Enzootic bovine leucosis


Enzootic bovine leucosis is category 1 restricted matter.

Under Queensland legislation, if you suspect the presence of this disease in any species of animal, you must report it to Biosecurity Queensland on 13 25 23 or contact the Emergency Animal Disease Hotline on 1800 675 888.

Enzootic Bovine Leucosis (EBL) is a lymphoproliferative disease (tumour-causing) caused by infection with Bovine Leukaemia Virus (BLV). EBL was eradicated from the Australian dairy herd in 2012. EBL occurs at very low prevalence in beef cattle

Scientific name

Enzootic Bovine Leucosis


Bovine leukaemia virus, an exogenous retrovirus

Other names

  • EBL
  • Enzootic Bovine Leukosis


Worldwide, including Australia.

The EBL accreditation scheme has eradicated EBL from the Australian dairy herd.

There is a low prevalence of EBL infection in the Australian beef herd and clinical disease in beef cattle is rare.

Affected animals

  • cattle
  • buffalo
  • zebu

Clinical signs

The majority of EBL infected cattle do not show signs of disease.

Only a very small number of infected cattle that become ill, produce clinical signs of disease. These signs may include:

  • loss of condition/weight loss
  • lack of appetite
  • anaemia
  • weakness
  • enlargement (tumours) of superficial lymph nodes
  • other clinical signs may occur specific to the organ systems affected (respiratory, circulatory, digestive, urinary and neurological systems).

Clinical disease is invariably fatal. Death usually occurs within 1 to 5 months.

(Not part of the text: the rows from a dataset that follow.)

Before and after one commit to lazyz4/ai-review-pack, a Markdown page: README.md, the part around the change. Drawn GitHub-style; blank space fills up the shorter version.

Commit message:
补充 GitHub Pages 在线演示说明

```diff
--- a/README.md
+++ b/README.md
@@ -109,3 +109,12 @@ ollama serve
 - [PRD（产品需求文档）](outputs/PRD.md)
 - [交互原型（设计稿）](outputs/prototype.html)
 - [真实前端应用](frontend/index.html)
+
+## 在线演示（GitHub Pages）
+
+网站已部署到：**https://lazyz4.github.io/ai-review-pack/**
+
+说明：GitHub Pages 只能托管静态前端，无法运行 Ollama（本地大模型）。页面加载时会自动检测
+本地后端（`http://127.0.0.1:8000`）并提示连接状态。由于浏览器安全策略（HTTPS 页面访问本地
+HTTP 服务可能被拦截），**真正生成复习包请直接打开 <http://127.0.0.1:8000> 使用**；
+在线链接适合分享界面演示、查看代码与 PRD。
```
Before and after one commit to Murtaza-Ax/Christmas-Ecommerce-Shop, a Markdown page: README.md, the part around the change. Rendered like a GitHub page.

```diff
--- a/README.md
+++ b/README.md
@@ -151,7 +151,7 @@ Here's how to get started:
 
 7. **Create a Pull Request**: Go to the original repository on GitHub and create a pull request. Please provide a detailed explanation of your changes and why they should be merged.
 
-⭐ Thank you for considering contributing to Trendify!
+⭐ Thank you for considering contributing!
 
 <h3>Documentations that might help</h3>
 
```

Dairy Cattle

  • production losses due to decrease in milk yield and premature culling
  • loss of access to domestic and international markets.

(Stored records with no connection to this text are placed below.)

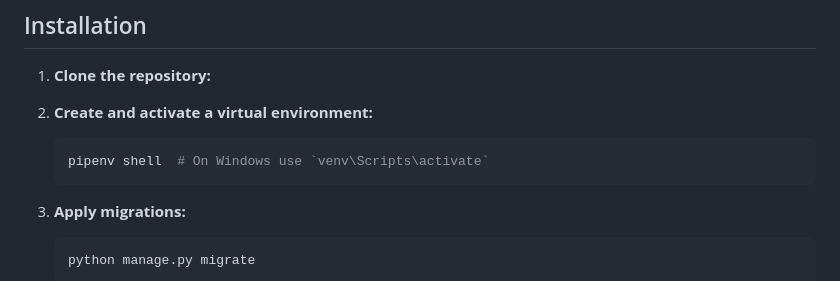
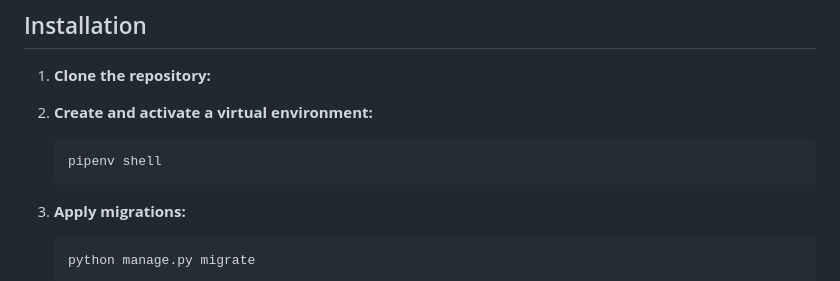
Before and after one commit to VishnuActual/Assignments, a Markdown page: Fasal/Fasal-Assignment/README.md, the part around the change. GitHub-like rendering.

````diff
--- a/Fasal/Fasal-Assignment/README.md
+++ b/Fasal/Fasal-Assignment/README.md
@@ -25,7 +25,7 @@ A Django-based web application to manage and view a catalog of movies. Users can
 2. **Create and activate a virtual environment:**
 
     ```bash
-    pipenv shell  # On Windows use `venv\Scripts\activate`
+    pipenv shell
     ```
 
 
````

Beef cattle and buffalo

  • negligible.

How it is spread

  • Movement of infected animals (e.g. introduction of untested beef bull for mating)
  • Sharing contaminated equipment between properties.

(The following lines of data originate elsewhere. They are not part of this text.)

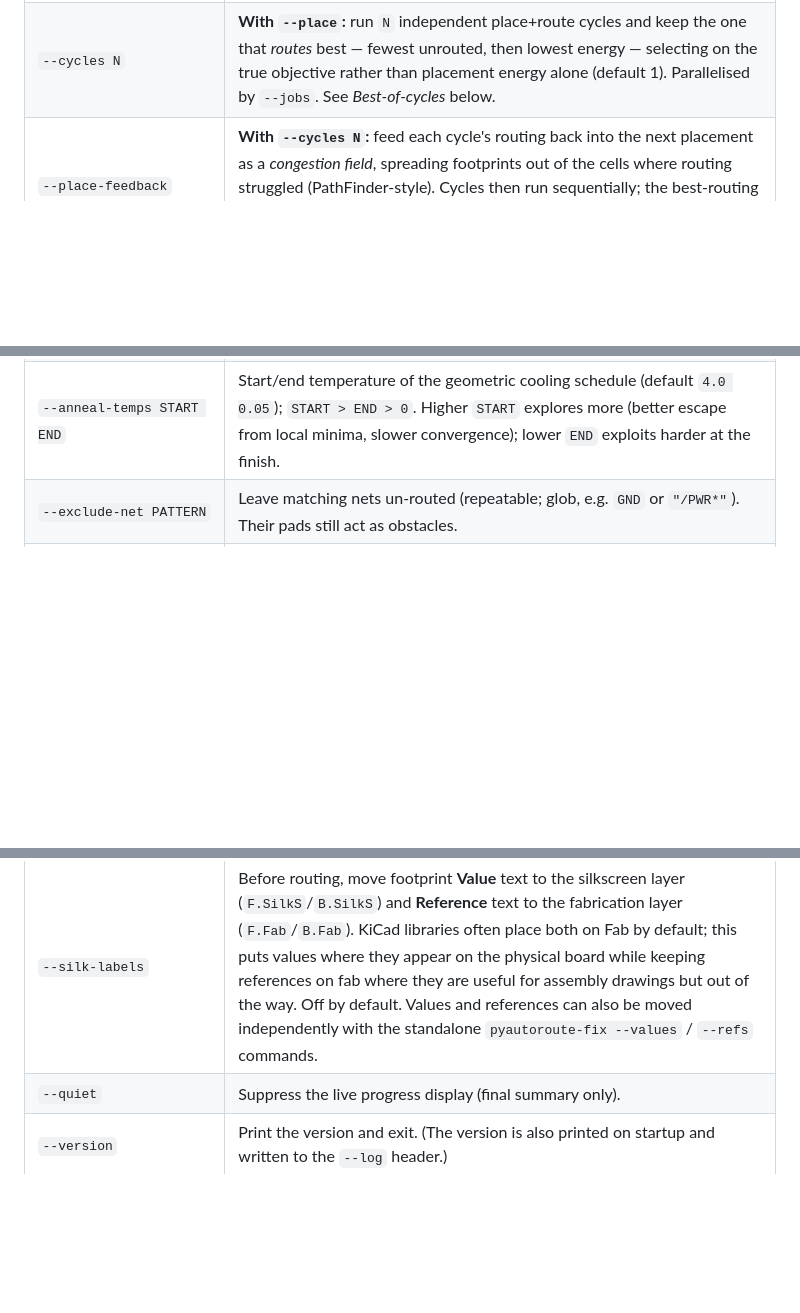
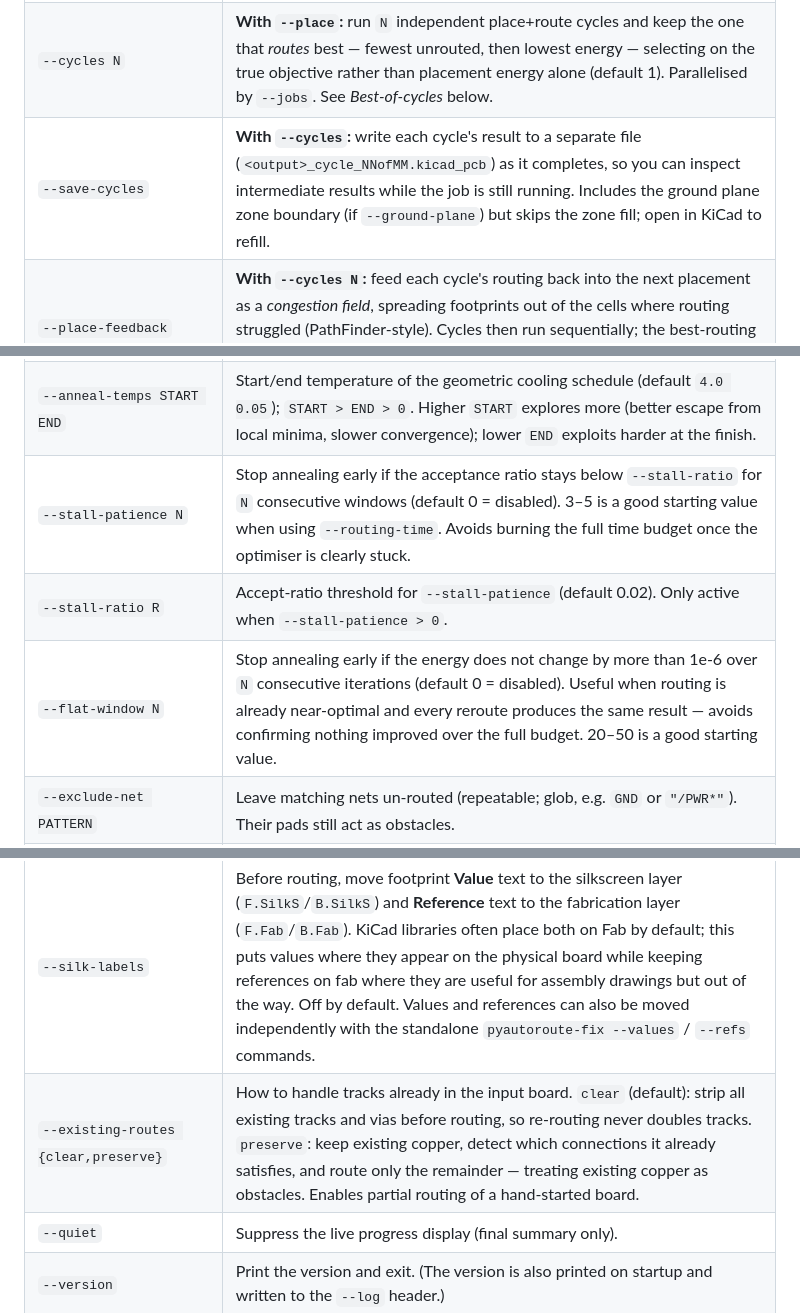
Before and after one commit to dqmcdonald/PyAutoRoute, a Markdown page: README.md, 3 parts joined by grey strips. Rendered like a GitHub page; blank space fills up the shorter version.

Commit message:
docs(readme): add missing CLI options to reference table
Add --save-cycles, --stall-patience, --stall-ratio, --flat-window, and
--existing-routes, which were implemented but not documented in the
options table.

Co-Authored-By: Claude Sonnet 4.6 <noreply@anthropic.com>

```diff
--- a/README.md
+++ b/README.md
@@ -106,11 +106,15 @@ The original file is never modified unless you pass `--in-place` — a routed co
 | `--runs N` | Route `N` times with different annealing seeds and keep the lowest-energy result (best-of-N). Default 1. Multiplies runtime ~N×; only varies the result when annealing (`--routing-iters`/`--routing-time`) is on. |
 | `--jobs N`, `-j N` | Run the `--runs` trials (or `--cycles` cycles) across `N` worker processes (parallel best-of-N). `0` uses every CPU (capped at the trial/cycle count). `1` (default) keeps the sequential path with live progress. Speedup ≈ `min(count, cores)`. In parallel mode live progress is suppressed (it can't interleave cleanly across processes); each trial/cycle logs a one-line completion. |
 | `--cycles N` | **With `--place`:** run `N` independent place+route cycles and keep the one that *routes* best — fewest unrouted, then lowest energy — selecting on the true objective rather than placement energy alone (default 1). Parallelised by `--jobs`. See *Best-of-cycles* below. |
+| `--save-cycles` | **With `--cycles`:** write each cycle's result to a separate file (`<output>_cycle_NNofMM.kicad_pcb`) as it completes, so you can inspect intermediate results while the job is still running. Includes the ground plane zone boundary (if `--ground-plane`) but skips the zone fill; open in KiCad to refill. |
 | `--place-feedback` | **With `--cycles N`:** feed each cycle's routing back into the next placement as a *congestion field*, spreading footprints out of the cells where routing struggled (PathFinder-style). Cycles then run sequentially; the best-routing cycle is still kept, so feedback can only help. Opt-in and experimental. See *Congestion feedback* below. |
 | `--congestion-weight W` | With `--place-feedback`: how hard to spread parts out of the routed hot zones (mm-cost per unit congestion at a footprint centroid; default 5.0). |
 | `--auto` | Probe a few grid/via settings on this board, pick the best, and (on a terminal) ask to confirm before routing with them. `--auto-yes` skips the prompt; `--auto-probe-time S` sets the budget per probed setting; `--auto-time-weight W` (default 1.0) adds a score penalty per second of routing time so that a marginally finer grid doesn't automatically win over a faster coarser one — set to 0 to rank by quality only. |
 | `--unrouted-weight W` | Annealing energy penalty per unrouted connection (default 100). Higher ⇒ the optimiser tries harder to complete every connection, at the expense of wirelength/vias; lower ⇒ it tolerates leaving hard nets for manual routing. |
 | `--anneal-temps START END` | Start/end temperature of the geometric cooling schedule (default `4.0 0.05`); `START > END > 0`. Higher `START` explores more (better escape from local minima, slower convergence); lower `END` exploits harder at the finish. |
+| `--stall-patience N` | Stop annealing early if the acceptance ratio stays below `--stall-ratio` for `N` consecutive windows (default 0 = disabled). 3–5 is a good starting value when using `--routing-time`. Avoids burning the full time budget once the optimiser is clearly stuck. |
+| `--stall-ratio R` | Accept-ratio threshold for `--stall-patience` (default 0.02). Only active when `--stall-patience > 0`. |
+| `--flat-window N` | Stop annealing early if the energy does not change by more than 1e-6 over `N` consecutive iterations (default 0 = disabled). Useful when routing is already near-optimal and every reroute produces the same result — avoids confirming nothing improved over the full budget. 20–50 is a good starting value. |
 | `--exclude-net PATTERN` | Leave matching nets un-routed (repeatable; glob, e.g. `GND` or `"/PWR*"`). Their pads still act as obstacles. |
 | `--diff-pairs` | Detect and route differential pairs using a coupled A* that advances both traces simultaneously. Pairs are recognised by naming convention: nets sharing a stem with `+`/`-`, `P`/`N`, or `_P`/`_N` suffixes (e.g. `USB_D+`/`USB_D-`, `CLK_P`/`CLK_N`). Paired nets are routed before single-ended nets and their copper is fixed as a static obstacle during the subsequent routing pass. After routing, a summary table is printed showing length, skew, via count, and estimated differential impedance. |
 | `--diff-pair-gap MM` | Inner-edge spacing (mm) between the two traces of each pair. Defaults to the net-class clearance from the design rules. |
@@ -123,6 +127,7 @@ The original file is never modified unless you pass `--in-place` — a routed co
 | `--write-config [FILE]` | Write the effective settings to an INI file and exit. Bare `--write-config` writes `<input>.ini` beside the board — the same file auto-loaded on the next run. |
 | `--log [FILE]` | Write a verbose log of the input parameters and routing/annealing progress. Bare `--log` writes `<output>.log`; `--log FILE` uses the given path. |
 | `--silk-labels` | Before routing, move footprint **Value** text to the silkscreen layer (`F.SilkS`/`B.SilkS`) and **Reference** text to the fabrication layer (`F.Fab`/`B.Fab`). KiCad libraries often place both on Fab by default; this puts values where they appear on the physical board while keeping references on fab where they are useful for assembly drawings but out of the way. Off by default. Values and references can also be moved independently with the standalone `pyautoroute-fix --values` / `--refs` commands. |
+| `--existing-routes {clear,preserve}` | How to handle tracks already in the input board. `clear` (default): strip all existing tracks and vias before routing, so re-routing never doubles tracks. `preserve`: keep existing copper, detect which connections it already satisfies, and route only the remainder — treating existing copper as obstacles. Enables partial routing of a hand-started board. |
 | `--quiet` | Suppress the live progress display (final summary only). |
 | `--version` | Print the version and exit. (The version is also printed on startup and written to the `--log` header.) |
 
```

Risk period

All year round; however, calves are most at risk of infection.

Monitoring and action

Maintain good biosecurity, including ensuring dairy herds do not have direct contact with untested beef cattle and that contaminated equipment is not shared between herds.

Monitor your cattle for signs consistent with EBL (see symptoms).

Have a private veterinarian investigate loss of condition due to disease.

Laboratory tests on blood or milk samples can detect the presence of virus or antibodies to the virus.

If you believe EBL is present, you must report it to Biosecurity Queensland on 13 25 23 or contact the Emergency Animal Disease Hotline on 1800 675 888.


Pasteurisation inactivates the virus.

Dairy Australia coordinates a national program to maintain confidence in the Australian dairy herd's freedom from EBL. The program includes testing of bulk milk samples and quality assurance audits of all dairy herds.

Detection of EBL infection in a dairy herd will lead to movement restrictions to minimise spread and an eradication program to test and cull infected dairy cattle.

There are no controls on EBL in the beef and buffalo industries.

Further information